Utilizing The same Example
A number of people have asked me to explain the idea of cross-knotting (cross-ventilation / 2-approach knotting). The most common knot utilized in traditional wig-making (besides in the Chinese language factories) is the one, or flat, knot. When used correctly, the only knot offers the most pure appearance, especially if the hairs are knotted one-at-a-time.
However, single knots can are inclined to lie quite flat, with out much quantity. To fight this, the wig factories use cut up knots. These add a variety of volume to the hair, but for my part they appear horrible! Also, I consider that break up knots shed way more easily than single knots, which is why factories often resort to using double cut up knots in all places except the hairline. This just makes for an ugly end end result, as far as I’m concerned, and the explanation why a whole lot of the manufacturing facility wigs still look ‘wiggy’ and fake.
Cross-knotting permits the use of single knots, however adds quantity to the hair. It additionally adds a more freestyle direction to the knotting so that it is not set so much in a single course.
The idea is that every second row of hair is knotted in an alternating route. The perfect solution to get the idea is to see it illustrated, so this is a diagram exhibiting the very primary idea:
Cross-knotting / 2-method knotting
In this instance, we would like the overall route of the hair coming ahead from the crown, in the direction of the hairline. So every row is knotted at slight, alternating angles to the ultimate path of the hair.
So as to add much more quantity and carry to egg for the hair the hair, a way referred to as REVERSE cross knotting is used, through which the hair route is knotted in the precise reverse route from the final route you require.

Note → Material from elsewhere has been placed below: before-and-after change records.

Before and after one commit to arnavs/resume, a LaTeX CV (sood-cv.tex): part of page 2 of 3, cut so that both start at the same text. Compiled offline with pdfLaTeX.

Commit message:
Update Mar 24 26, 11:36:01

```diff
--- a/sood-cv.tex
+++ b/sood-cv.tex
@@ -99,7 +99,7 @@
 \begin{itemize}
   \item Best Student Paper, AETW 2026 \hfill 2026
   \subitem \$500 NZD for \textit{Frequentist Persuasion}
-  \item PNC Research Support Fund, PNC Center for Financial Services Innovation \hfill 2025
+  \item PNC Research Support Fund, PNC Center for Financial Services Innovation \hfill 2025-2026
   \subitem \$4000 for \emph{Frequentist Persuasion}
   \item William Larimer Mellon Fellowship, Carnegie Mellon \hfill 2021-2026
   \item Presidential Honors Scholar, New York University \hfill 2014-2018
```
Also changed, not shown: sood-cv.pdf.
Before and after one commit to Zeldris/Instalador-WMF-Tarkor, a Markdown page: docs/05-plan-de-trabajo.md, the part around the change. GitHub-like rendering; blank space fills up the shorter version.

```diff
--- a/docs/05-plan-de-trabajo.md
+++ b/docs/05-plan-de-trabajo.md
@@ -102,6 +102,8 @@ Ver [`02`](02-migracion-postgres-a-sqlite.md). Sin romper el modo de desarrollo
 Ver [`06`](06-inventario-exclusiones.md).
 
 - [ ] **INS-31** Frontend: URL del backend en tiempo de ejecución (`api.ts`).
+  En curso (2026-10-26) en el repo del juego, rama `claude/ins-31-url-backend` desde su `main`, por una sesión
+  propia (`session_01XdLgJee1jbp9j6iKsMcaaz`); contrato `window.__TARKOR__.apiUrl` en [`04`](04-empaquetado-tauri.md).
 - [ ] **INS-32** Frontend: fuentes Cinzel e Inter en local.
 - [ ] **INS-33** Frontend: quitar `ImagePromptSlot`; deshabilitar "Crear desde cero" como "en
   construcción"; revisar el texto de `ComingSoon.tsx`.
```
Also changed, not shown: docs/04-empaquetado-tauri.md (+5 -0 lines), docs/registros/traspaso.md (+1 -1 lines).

Utilizing the identical instance, once more with the ultimate hair direction being forward from the crown towards the hairline, it is actually knotted backwards at alternating angles.